PROMPT —
Write only the number of lines in the entries below that contain the word "Programming".

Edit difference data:
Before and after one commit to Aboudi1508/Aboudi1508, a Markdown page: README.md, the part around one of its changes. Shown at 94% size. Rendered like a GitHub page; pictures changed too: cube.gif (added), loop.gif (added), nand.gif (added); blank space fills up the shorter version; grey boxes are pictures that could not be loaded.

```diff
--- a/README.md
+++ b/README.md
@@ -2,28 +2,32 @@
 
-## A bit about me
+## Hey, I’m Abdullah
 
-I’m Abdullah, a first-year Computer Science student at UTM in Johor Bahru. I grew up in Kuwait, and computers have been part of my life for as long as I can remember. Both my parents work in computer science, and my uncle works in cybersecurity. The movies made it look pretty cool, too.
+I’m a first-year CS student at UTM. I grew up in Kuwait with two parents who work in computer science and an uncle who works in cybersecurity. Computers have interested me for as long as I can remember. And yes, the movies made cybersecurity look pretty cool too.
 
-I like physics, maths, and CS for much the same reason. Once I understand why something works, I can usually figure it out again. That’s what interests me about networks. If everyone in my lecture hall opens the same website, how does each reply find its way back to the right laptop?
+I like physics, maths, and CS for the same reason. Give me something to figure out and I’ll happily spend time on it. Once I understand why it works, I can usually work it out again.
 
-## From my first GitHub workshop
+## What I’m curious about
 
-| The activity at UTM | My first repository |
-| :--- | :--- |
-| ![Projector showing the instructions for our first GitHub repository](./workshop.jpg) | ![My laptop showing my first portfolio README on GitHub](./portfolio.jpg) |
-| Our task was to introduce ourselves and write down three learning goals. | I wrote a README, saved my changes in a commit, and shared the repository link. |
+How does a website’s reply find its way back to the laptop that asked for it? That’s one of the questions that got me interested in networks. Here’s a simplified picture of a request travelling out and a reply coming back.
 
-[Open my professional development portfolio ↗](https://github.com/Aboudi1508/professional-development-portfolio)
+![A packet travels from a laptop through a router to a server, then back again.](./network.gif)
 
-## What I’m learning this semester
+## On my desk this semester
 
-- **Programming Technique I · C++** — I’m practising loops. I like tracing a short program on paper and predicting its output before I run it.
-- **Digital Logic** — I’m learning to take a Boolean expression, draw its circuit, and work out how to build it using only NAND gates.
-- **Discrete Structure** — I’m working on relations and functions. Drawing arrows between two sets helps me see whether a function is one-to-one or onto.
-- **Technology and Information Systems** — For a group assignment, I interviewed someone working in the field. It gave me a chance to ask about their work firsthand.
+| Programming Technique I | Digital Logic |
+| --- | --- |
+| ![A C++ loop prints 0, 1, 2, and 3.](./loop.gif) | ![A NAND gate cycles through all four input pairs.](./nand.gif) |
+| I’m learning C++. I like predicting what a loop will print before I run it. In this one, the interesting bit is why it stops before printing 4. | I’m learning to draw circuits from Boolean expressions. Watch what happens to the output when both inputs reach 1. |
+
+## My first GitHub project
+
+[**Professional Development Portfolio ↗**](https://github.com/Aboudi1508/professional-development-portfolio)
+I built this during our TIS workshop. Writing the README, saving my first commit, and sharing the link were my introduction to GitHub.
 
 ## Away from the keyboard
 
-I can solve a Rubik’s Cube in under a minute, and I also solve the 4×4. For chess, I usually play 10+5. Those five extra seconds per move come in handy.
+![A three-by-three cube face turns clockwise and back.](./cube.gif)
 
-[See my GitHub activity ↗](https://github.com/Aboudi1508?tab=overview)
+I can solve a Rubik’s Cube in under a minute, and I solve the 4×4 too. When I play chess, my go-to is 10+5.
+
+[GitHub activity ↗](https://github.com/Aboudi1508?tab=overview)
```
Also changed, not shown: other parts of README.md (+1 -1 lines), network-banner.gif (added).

EXERCISE OUTPUT —
2